Yet not everyone felt so apprehensive. Some made the pilgrimage to Eleusis near Athens, where, after a series of initiation rituals, they were assured that a blessed afterlife awaited them. Others (called Orphics) espoused another ‘mystery’ (or ‘initiation’) religion that traced its origins to Orpheus, the legendary Thracian singer who, alive, braved the descent into the Underworld in the hope of retrieving his dead wife. Once there, they believed, he learned from both Persephone (the goddess who spent part of each year with her husband Hades, king of the dead) and Dionysus. Orphics considered Dionysus to be Persephone’s son, who was torn apart, eaten, and assimilated by jealous Titans, but whose heart survived, allowing him to be reborn. When Zeus destroyed the Titans, the human race rose from their ashes, which still contained the essence of Dionysus’ immortality. Orphics even believed that they possessed a roadmap to the Underworld, which (if followed to the letter) would lead them to a place of calm repose. Copies of these instructions on gold tablets still exist, as do some 42 Apulian vases in varying states of preservation, each revealing something of how the elite of that region, influenced by Greek neighbours in Tarentum, envisaged Hades’ realm.

It is to cataloguing these vases that this handsome volume is dedicated, and in almost half its pages stunning images of them appear arranged in roughly chronological order and accompanied by in-depth analyses. As readers become more familiar with their iconography, they recognise repeated characters within the Underworld setting: Hades and Persephone with their three-headed dog Cerberus; sundry fiendish acolytes; divine guests Orpheus and Dionysus; Heracles and Theseus, both mythological initiates into the Eleusinian Mysteries, both temporary visitors to the kingdom of the dead; and those forced to spend eternity atoning for crimes committed in life – Sisyphus forever rolling a boulder up a steep incline; Peirithous, glued to a chair for attempting to abduct Persephone; occasionally Ixion shackled to a blazing wheel; once Tantalus denied food and water; sometimes heroic warriors; but most commonly the Danaids, who having killed their husbands on their wedding night, are condemned ceaselessly to pour water from heavy, leaky jugs into a gigantic overflowing amphora. They symbolise the uninitiated, and their evolution is fascinating. Perhaps inheriting their role from primeval winged spirits, by the end of the 4th century BC instead of being punished they apparently enjoy an afterlife of enviable leisure. While many of the paintings seem to proclaim the benefit of initiation into mystery religions, there is, then, hope for everyone.

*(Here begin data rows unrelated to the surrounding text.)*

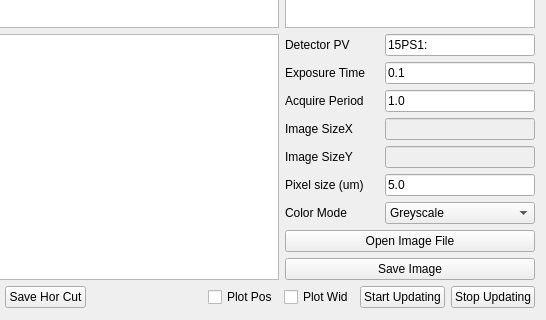
Old version of the form UI_Forms/DynamicAD_Viewer.ui in the repository nayanbera/DynamicAD_Viewer; both pictures show x 404 to 950 and y 580 to 900 of the 950 by 900 pixel window.
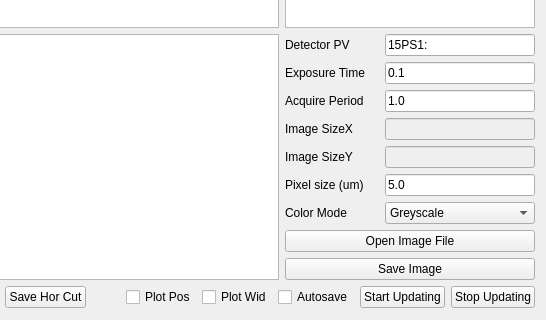
New version of the form. Custom widgets are drawn as their Qt base class.

Commit message: Added auto saving capability

The edit to the form file:
```diff
--- a/UI_Forms/DynamicAD_Viewer.ui
+++ b/UI_Forms/DynamicAD_Viewer.ui
@@ -604,6 +604,13 @@
        </property>
       </widget>
      </item>
+     <item>
+      <widget class="QCheckBox" name="autoSaveCheckBox">
+       <property name="text">
+        <string>Autosave</string>
+       </property>
+      </widget>
+     </item>
      <item>
       <widget class="QPushButton" name="startUpdatePushButton">
        <property name="text">
```
Left out of the diff: 2 changed lines with no effect on the pictures. The commit also changes 2 other files.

Although some images defy unequivocal interpretation, David Saunders’ exposition is both masterly and gripping, as are the two chapters that he contributes to the volume. Of the other four, general readers will benefit most from Sarah Iles Johnston’s ‘Ancient Greek Tales of the Afterlife’, and while they might perhaps find the others (discussing Orphic gold tablets, sacred Apulian sites, and Apulian funerary practices) overly specialised, this should not stop them from buying a book that will not only provide intriguing insights into a lost people’s attitudes towards a subject that concerns us all, but also enhance the most discriminating of coffee tables.

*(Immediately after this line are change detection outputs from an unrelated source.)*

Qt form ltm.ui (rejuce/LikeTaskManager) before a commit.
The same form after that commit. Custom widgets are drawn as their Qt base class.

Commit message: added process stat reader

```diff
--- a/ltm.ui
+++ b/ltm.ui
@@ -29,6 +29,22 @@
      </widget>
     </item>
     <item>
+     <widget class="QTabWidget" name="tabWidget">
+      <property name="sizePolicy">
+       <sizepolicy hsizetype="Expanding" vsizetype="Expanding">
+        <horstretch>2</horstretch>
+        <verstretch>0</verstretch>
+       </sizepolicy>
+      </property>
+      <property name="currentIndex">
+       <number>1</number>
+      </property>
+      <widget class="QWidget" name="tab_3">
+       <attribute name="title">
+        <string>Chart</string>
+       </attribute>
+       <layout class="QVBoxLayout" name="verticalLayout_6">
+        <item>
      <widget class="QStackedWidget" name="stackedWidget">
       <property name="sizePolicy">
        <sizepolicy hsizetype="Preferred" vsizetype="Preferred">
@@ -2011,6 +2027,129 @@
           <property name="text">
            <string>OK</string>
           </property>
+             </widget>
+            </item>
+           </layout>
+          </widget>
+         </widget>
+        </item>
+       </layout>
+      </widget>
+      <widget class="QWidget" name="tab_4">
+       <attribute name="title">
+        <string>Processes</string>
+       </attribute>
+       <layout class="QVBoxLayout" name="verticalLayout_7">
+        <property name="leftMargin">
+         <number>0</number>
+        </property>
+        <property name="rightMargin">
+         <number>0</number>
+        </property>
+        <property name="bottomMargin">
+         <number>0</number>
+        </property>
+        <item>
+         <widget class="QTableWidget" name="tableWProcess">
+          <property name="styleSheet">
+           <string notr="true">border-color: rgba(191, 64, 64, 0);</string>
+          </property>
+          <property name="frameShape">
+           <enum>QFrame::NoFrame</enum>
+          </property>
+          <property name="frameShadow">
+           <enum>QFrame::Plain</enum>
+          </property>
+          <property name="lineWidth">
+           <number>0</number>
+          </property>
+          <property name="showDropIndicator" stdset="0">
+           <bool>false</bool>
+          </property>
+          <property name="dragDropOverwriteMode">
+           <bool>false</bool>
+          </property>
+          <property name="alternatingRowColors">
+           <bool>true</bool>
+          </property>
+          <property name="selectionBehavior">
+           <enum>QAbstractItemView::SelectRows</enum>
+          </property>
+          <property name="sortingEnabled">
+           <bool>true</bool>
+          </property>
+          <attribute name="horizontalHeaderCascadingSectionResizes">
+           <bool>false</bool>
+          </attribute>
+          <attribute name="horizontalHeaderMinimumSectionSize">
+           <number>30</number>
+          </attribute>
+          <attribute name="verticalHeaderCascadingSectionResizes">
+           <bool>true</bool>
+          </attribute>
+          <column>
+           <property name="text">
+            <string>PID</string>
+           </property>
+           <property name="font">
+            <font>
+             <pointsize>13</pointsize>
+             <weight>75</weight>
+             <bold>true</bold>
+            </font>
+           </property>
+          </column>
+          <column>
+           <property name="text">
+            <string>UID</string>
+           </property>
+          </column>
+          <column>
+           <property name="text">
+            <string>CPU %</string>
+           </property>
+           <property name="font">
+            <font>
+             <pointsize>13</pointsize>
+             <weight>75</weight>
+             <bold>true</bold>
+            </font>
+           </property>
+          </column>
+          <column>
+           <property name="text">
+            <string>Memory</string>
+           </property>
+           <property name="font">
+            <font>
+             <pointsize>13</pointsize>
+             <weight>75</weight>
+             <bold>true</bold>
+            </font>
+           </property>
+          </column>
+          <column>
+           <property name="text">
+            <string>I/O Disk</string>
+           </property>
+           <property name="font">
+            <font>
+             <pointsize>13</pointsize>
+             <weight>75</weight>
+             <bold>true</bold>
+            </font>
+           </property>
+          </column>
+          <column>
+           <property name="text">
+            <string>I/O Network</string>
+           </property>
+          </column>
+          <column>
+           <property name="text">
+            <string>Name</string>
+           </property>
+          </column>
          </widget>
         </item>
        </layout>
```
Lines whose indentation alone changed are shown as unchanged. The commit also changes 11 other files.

Edited by David Saunders
J Paul Getty Museum, Hardback, £55
ISBN 978-1606067345